Joining me for this group exhibition are a diverse group of artists, including Amadea Bailey, Yuri Boyko, J.T. Burke, Jessie Chaney, Martin Cox, Betsy Enzensberger, Cia Foreman, Astrid Francis & Bob Francis, Rob Grad, Sarah Hadley, Maureen Haldeman, JJ L’Heureux, Elizabeth Kitchen, Brandon Kusher, Patrick Ramsey, SameSource, Marilyn Sanders, Linda Stelling, Jane Szabo, Sharon Weiner, Glen Wexler and Nancy Wise.

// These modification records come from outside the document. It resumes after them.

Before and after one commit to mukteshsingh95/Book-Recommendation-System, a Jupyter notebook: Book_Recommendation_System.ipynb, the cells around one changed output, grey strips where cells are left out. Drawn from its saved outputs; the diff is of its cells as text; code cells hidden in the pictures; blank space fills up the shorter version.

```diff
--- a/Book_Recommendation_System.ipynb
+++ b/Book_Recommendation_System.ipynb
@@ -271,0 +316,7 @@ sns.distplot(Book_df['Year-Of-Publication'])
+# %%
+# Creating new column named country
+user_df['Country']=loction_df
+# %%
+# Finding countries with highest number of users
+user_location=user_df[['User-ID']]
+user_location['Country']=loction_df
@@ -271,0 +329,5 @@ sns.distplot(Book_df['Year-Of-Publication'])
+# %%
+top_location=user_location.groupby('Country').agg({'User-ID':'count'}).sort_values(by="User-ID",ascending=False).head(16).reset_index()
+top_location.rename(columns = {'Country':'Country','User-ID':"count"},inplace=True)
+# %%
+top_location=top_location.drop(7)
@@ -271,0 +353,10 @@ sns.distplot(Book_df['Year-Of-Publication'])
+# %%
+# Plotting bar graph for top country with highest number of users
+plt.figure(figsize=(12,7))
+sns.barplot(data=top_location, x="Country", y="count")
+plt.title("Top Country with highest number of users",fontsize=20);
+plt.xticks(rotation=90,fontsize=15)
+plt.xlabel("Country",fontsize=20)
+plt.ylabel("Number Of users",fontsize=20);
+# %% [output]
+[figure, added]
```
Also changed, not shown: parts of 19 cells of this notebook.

Let me know if you would like more information about these photographs.

Cheers!

Doug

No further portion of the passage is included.